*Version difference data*
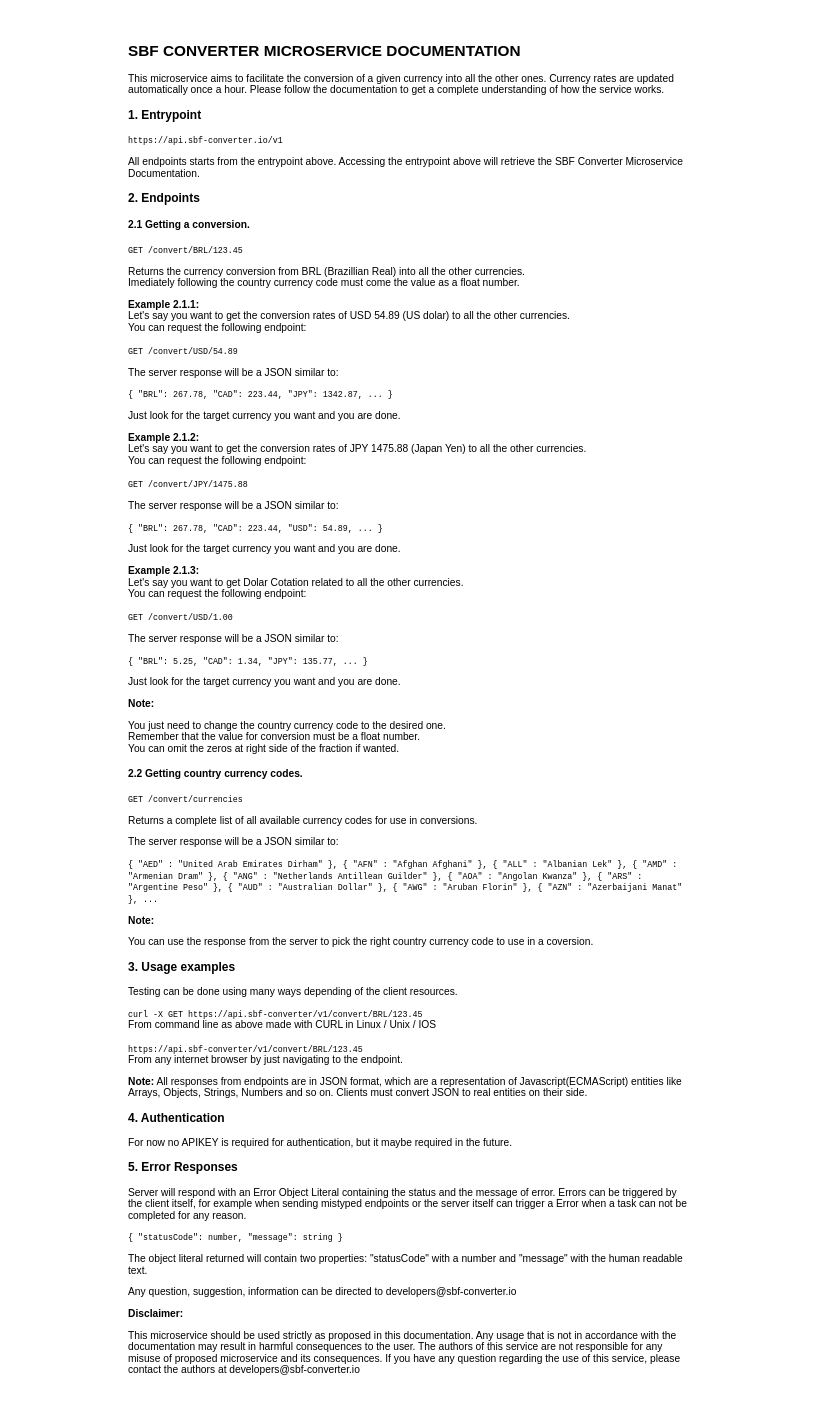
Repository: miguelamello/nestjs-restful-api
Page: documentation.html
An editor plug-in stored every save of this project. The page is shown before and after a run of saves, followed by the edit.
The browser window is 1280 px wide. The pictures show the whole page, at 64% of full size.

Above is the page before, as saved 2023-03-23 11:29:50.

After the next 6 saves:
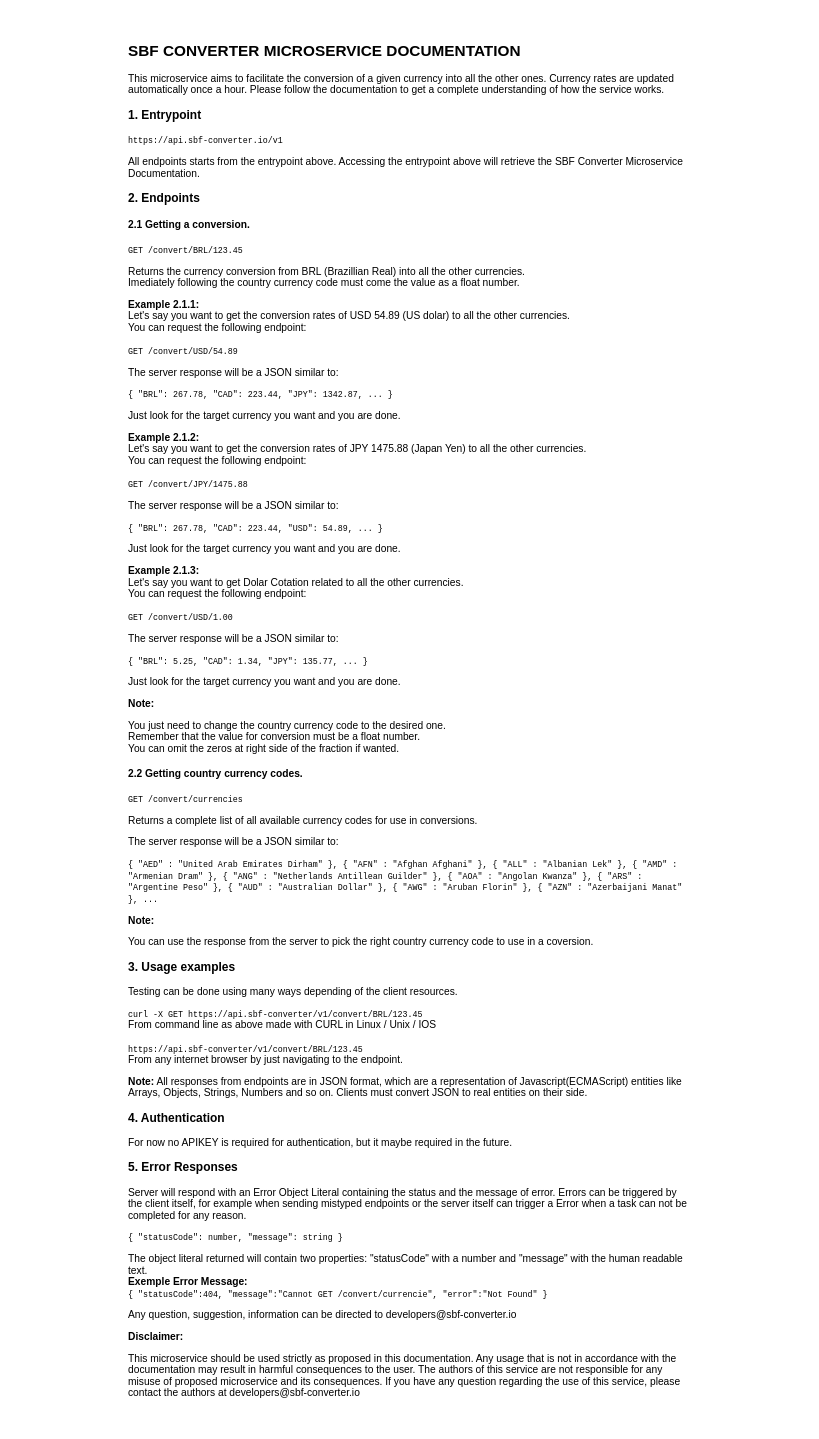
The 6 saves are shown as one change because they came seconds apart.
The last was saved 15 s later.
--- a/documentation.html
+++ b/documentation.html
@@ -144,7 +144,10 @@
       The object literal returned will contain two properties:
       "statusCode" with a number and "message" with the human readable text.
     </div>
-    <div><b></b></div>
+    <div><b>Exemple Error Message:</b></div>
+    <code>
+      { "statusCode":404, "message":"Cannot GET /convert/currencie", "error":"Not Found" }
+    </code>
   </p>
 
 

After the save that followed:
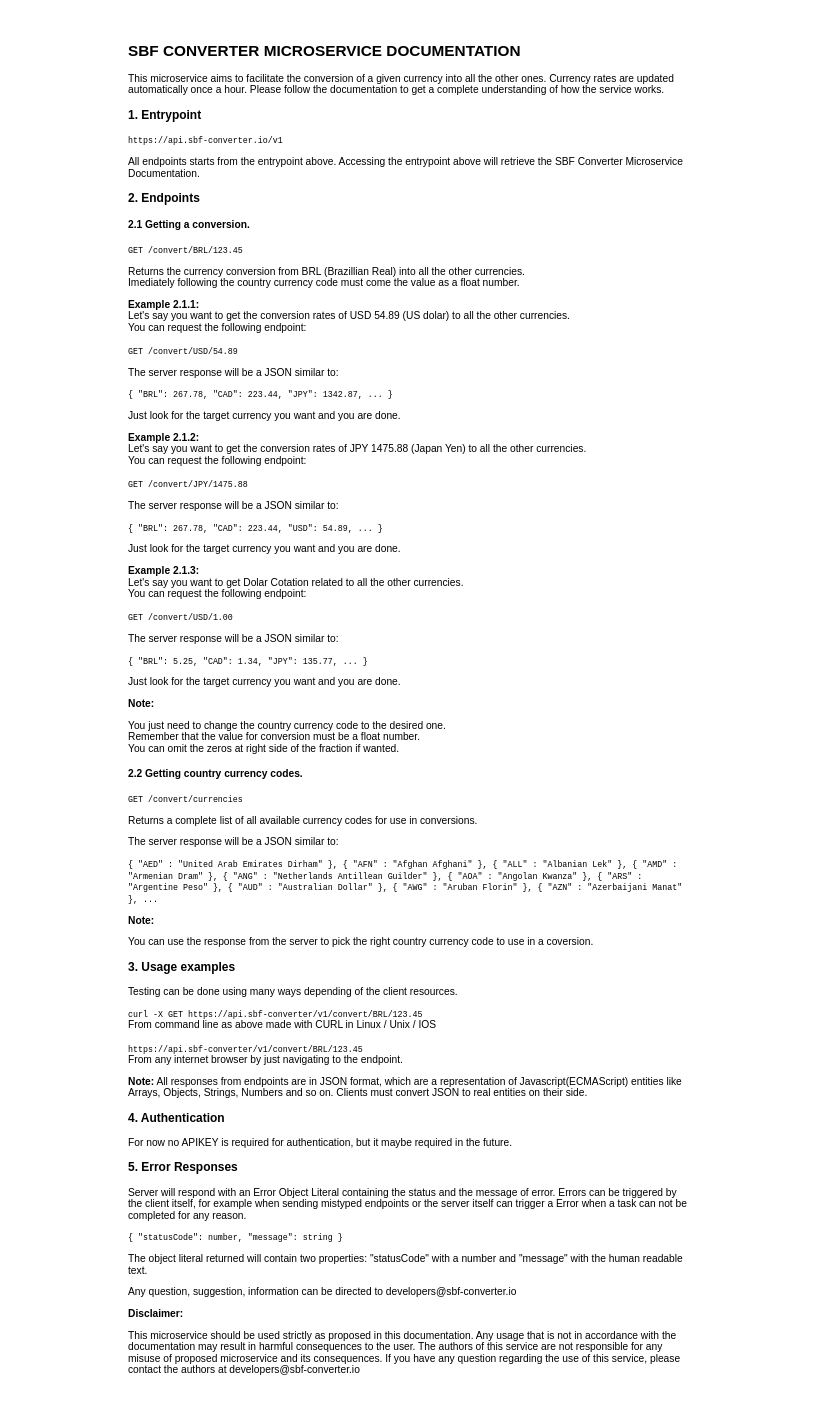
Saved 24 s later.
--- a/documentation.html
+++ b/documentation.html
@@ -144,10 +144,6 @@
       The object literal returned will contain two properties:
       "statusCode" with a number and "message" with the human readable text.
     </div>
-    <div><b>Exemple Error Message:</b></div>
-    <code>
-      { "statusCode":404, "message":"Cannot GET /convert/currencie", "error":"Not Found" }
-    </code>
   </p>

==

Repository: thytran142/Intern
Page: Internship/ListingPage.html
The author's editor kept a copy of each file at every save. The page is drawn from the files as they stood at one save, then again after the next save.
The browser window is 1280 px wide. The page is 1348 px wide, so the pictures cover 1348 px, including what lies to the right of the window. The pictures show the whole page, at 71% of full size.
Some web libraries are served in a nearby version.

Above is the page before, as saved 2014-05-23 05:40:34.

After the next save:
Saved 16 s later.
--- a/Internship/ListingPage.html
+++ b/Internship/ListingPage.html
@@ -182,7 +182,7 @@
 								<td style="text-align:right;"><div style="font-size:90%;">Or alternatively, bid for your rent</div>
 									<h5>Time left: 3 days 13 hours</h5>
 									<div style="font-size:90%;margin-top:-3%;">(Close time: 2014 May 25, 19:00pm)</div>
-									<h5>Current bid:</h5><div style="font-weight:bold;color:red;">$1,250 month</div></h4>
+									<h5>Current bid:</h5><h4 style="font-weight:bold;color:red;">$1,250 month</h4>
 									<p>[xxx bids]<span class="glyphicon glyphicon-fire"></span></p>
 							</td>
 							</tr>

==

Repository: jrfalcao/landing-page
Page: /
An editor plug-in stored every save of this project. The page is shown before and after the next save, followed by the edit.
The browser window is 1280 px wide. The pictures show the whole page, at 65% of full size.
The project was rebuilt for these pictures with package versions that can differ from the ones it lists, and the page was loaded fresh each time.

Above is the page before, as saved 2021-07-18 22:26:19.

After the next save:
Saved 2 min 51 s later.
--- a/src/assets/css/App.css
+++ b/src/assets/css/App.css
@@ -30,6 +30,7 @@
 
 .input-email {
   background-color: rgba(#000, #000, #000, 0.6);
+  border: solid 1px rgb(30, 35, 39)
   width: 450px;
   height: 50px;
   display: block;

*Problem to work on*
Check each line above for the word "pictures", and give only the number of lines that contain it.

*Reply*
4